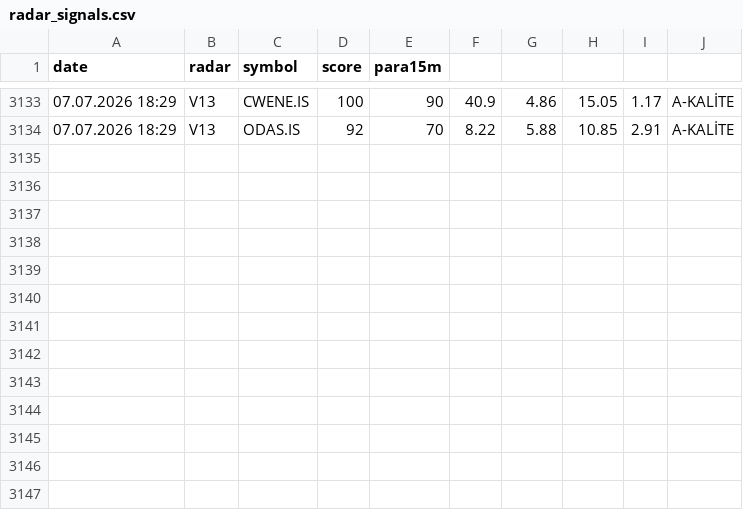
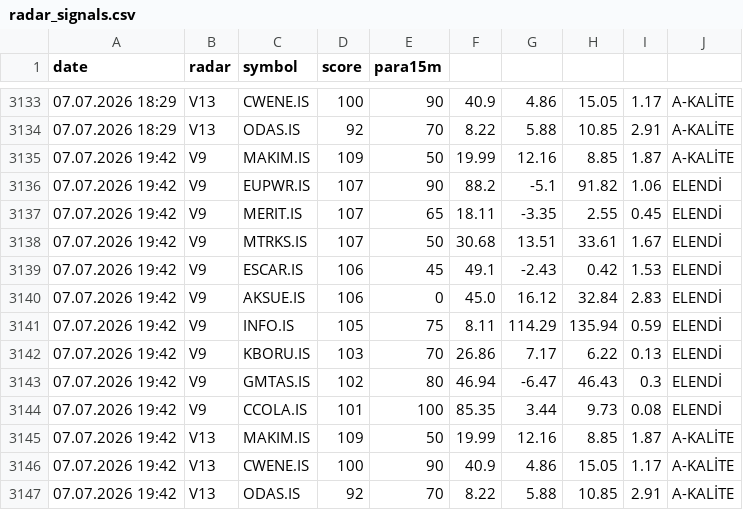
Before and after one commit to gokhan-bist-radar/gokhan-bist-radar, a CSV file: radar_signals.csv, drawn as a sheet; only a part is shown, gaps mark what is left out; the diff names each change by its address in the sheet, - before the commit and + after, or states it on an @@ line.

```diff
--- a/radar_signals.csv
+++ b/radar_signals.csv
+row 3135: 07.07.2026 19:42 | V9 | MAKIM.IS | 109 | 50 | 19.99 | 12.16 | 8.85 | 1.87 | A-KALİTE
+row 3136: 07.07.2026 19:42 | V9 | EUPWR.IS | 107 | 90 | 88.2 | -5.1 | 91.82 | 1.06 | ELENDİ
+row 3137: 07.07.2026 19:42 | V9 | MERIT.IS | 107 | 65 | 18.11 | -3.35 | 2.55 | 0.45 | ELENDİ
+row 3138: 07.07.2026 19:42 | V9 | MTRKS.IS | 107 | 50 | 30.68 | 13.51 | 33.61 | 1.67 | ELENDİ
+row 3139: 07.07.2026 19:42 | V9 | ESCAR.IS | 106 | 45 | 49.1 | -2.43 | 0.42 | 1.53 | ELENDİ
+row 3140: 07.07.2026 19:42 | V9 | AKSUE.IS | 106 | 0 | 45.0 | 16.12 | 32.84 | 2.83 | ELENDİ
+row 3141: 07.07.2026 19:42 | V9 | INFO.IS | 105 | 75 | 8.11 | 114.29 | 135.94 | 0.59 | ELENDİ
+row 3142: 07.07.2026 19:42 | V9 | KBORU.IS | 103 | 70 | 26.86 | 7.17 | 6.22 | 0.13 | ELENDİ
+row 3143: 07.07.2026 19:42 | V9 | GMTAS.IS | 102 | 80 | 46.94 | -6.47 | 46.43 | 0.3 | ELENDİ
+row 3144: 07.07.2026 19:42 | V9 | CCOLA.IS | 101 | 100 | 85.35 | 3.44 | 9.73 | 0.08 | ELENDİ
+row 3145: 07.07.2026 19:42 | V13 | MAKIM.IS | 109 | 50 | 19.99 | 12.16 | 8.85 | 1.87 | A-KALİTE
+row 3146: 07.07.2026 19:42 | V13 | CWENE.IS | 100 | 90 | 40.9 | 4.86 | 15.05 | 1.17 | A-KALİTE
+row 3147: 07.07.2026 19:42 | V13 | ODAS.IS | 92 | 70 | 8.22 | 5.88 | 10.85 | 2.91 | A-KALİTE
```
Also changed, not shown: radar_memory.csv, radar_performance.csv.
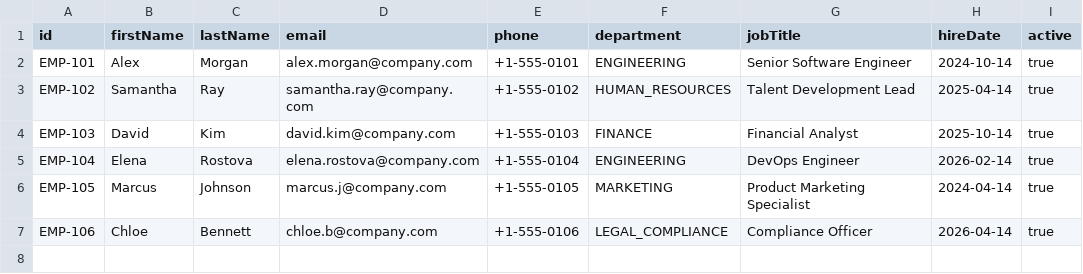
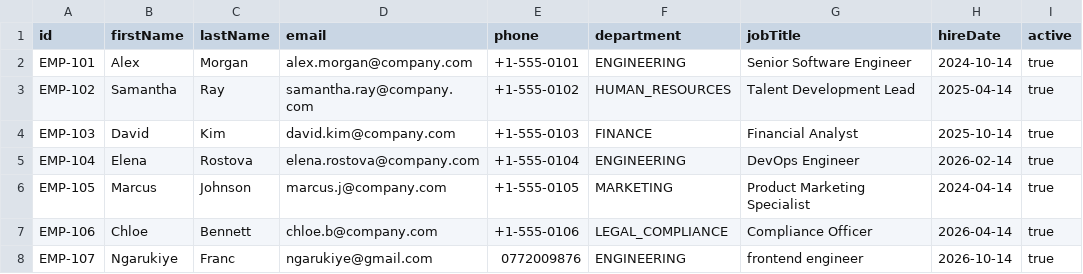
Before and after one commit to chairmankaramuzi-sketch/StaffTrainingManagementSystem, a CSV file: data/employees.csv, drawn as a sheet.

```diff
--- a/data/employees.csv
+++ b/data/employees.csv
@@ -7 +7,2 @@ EMP-105,Marcus,Johnson,marcus.j@company.com,+1-555-0105,MARKETING,Product Market
 EMP-106,Chloe,Bennett,chloe.b@company.com,+1-555-0106,LEGAL_COMPLIANCE,Compliance Officer,2026-04-14,true
+EMP-107,Ngarukiye,Franc,ngarukiye@gmail.com,0772009876,ENGINEERING,frontend engineer,2026-10-14,true
```
Also changed, not shown: data/certificates.csv, data/sessions.csv, 24 other files.
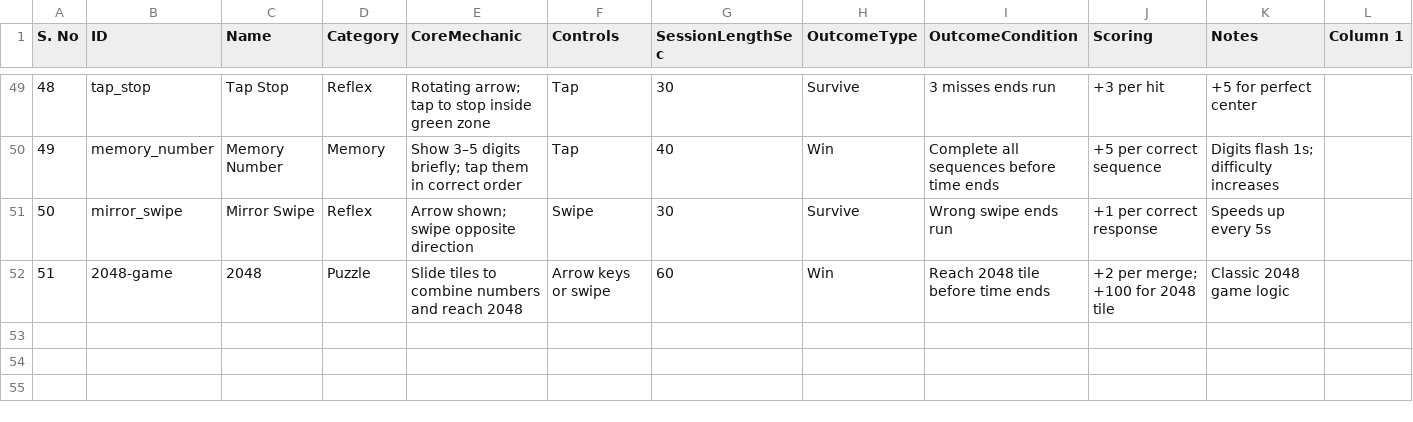
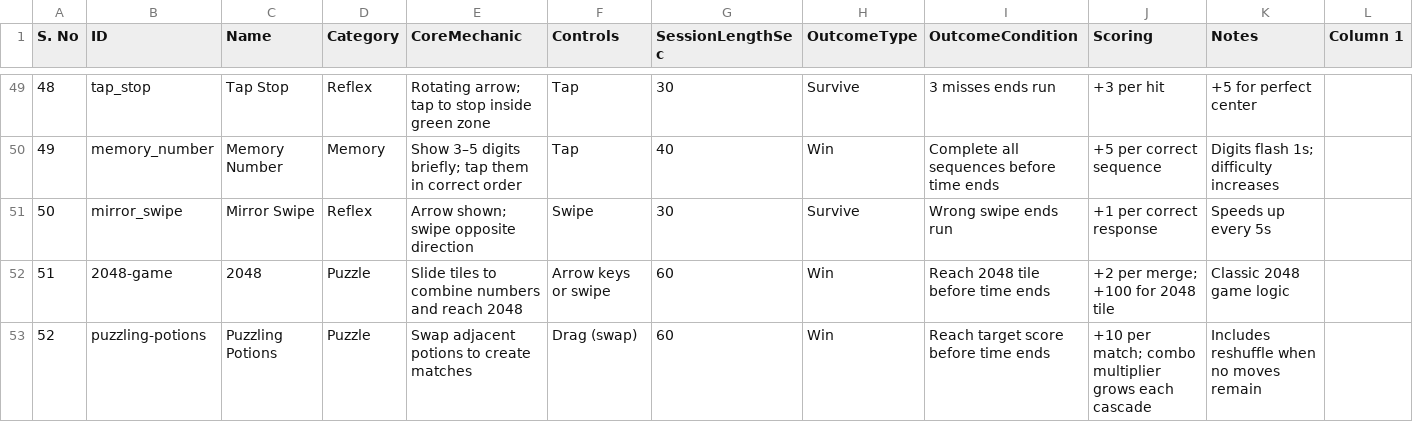
Before and after one commit to moltrus/playtok-webapp, a CSV file: games.csv, drawn as a sheet; only a part is shown, gaps mark what is left out; the diff names each change by its address in the sheet, - before the commit and + after, or states it on an @@ line.

Commit message:
Added Puzzling Potions

```diff
--- a/games.csv
+++ b/games.csv
+row 53: 52 | puzzling-potions | Puzzling Potions | Puzzle | Swap adjacent potions to create matches | Drag (swap) | 60 | Win | Reach target score before time ends | +10 per match; combo multiplier grows each cascade | Includes reshuffle when no moves remain
```
Also changed, not shown: 6 other files.
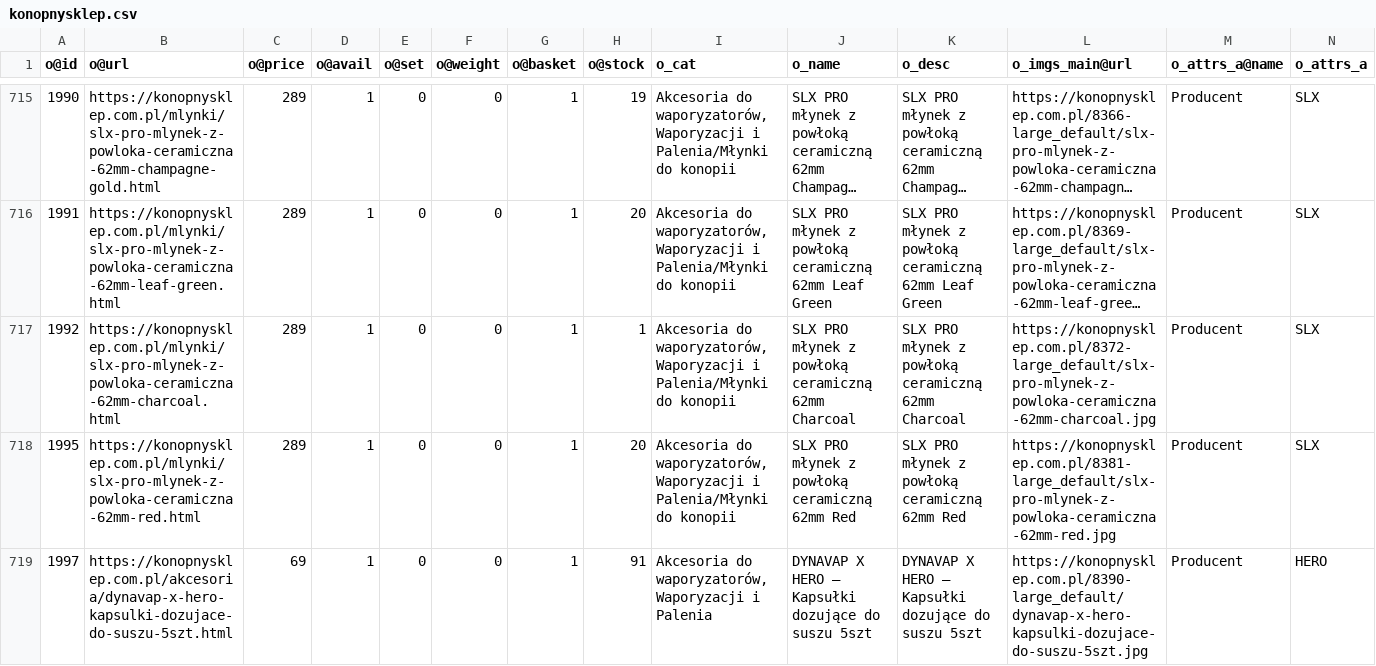
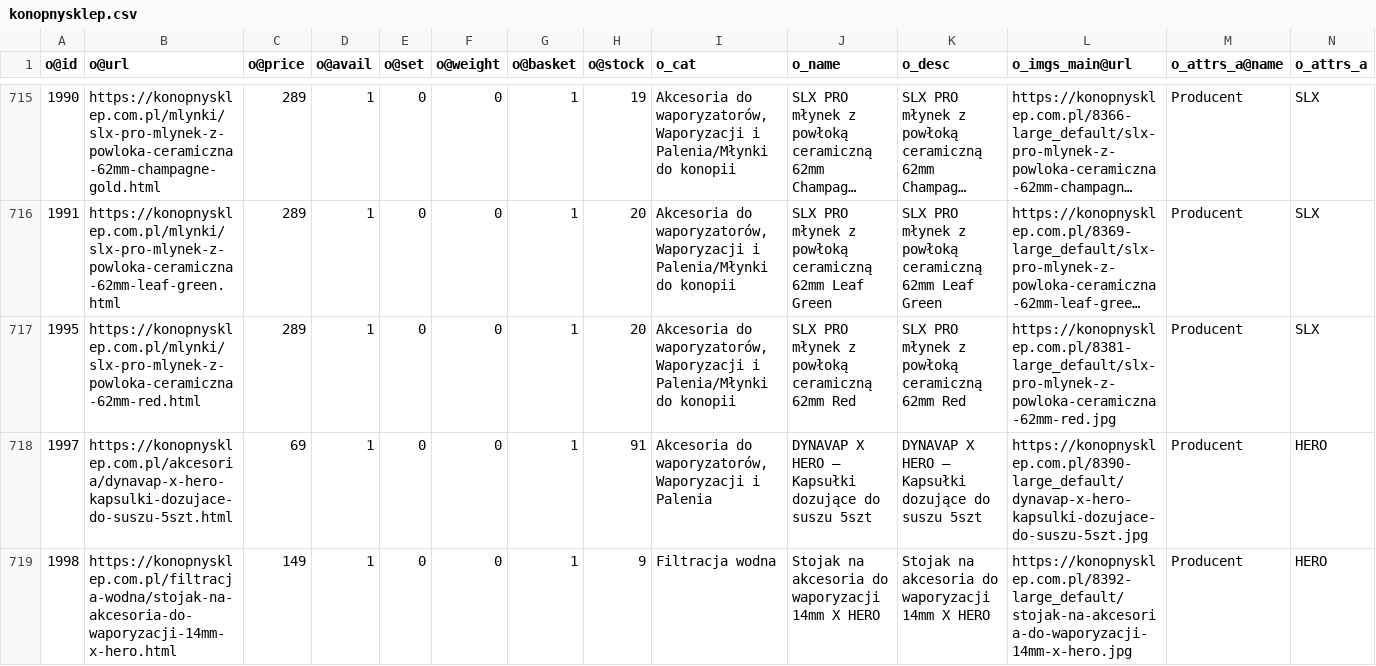
Before and after one commit to mgamerszone/xml-to-csv-konop, a CSV file: data/konopnysklep.csv, drawn as a sheet; only a part is shown, gaps mark what is left out; the shorter side is filled out with more unchanged rows; long unchanged cells end in …; the diff names each change by its address in the sheet, - before the commit and + after, or states it on an @@ line.

```diff
--- a/data/konopnysklep.csv
+++ b/data/konopnysklep.csv
-row 717: 1992 | https://konopnysklep.com.pl/mlynki/slx-pro-mlynek-z-powloka-ceramiczna-62mm-charcoal.html | 289 | 1 | 0 | 0 | 1 | 1 | Akcesoria do waporyzatorów, Waporyzacji i Palenia/Młynki do konopii | SLX PRO młynek z powłoką ceramiczną 62mm Charcoal | SLX PRO młynek z powłoką ceramiczną 62mm Charcoal | https://konopnysklep.com.pl/8372-large_default/slx-pro-mlynek-z-powloka-ceramiczna-62mm-charcoal.jpg | Producent | SLX
```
______
Exercise description — The lines to return are those in the entries above that include "Puzzling".

Written solution —
Added Puzzling Potions
+row 53: 52 | puzzling-potions | Puzzling Potions | Puzzle | Swap adjacent potions to create matches | Drag (swap) | 60 | Win | Reach target score before time ends | +10 per match; combo multiplier grows each cascade | Includes reshuffle when no moves remain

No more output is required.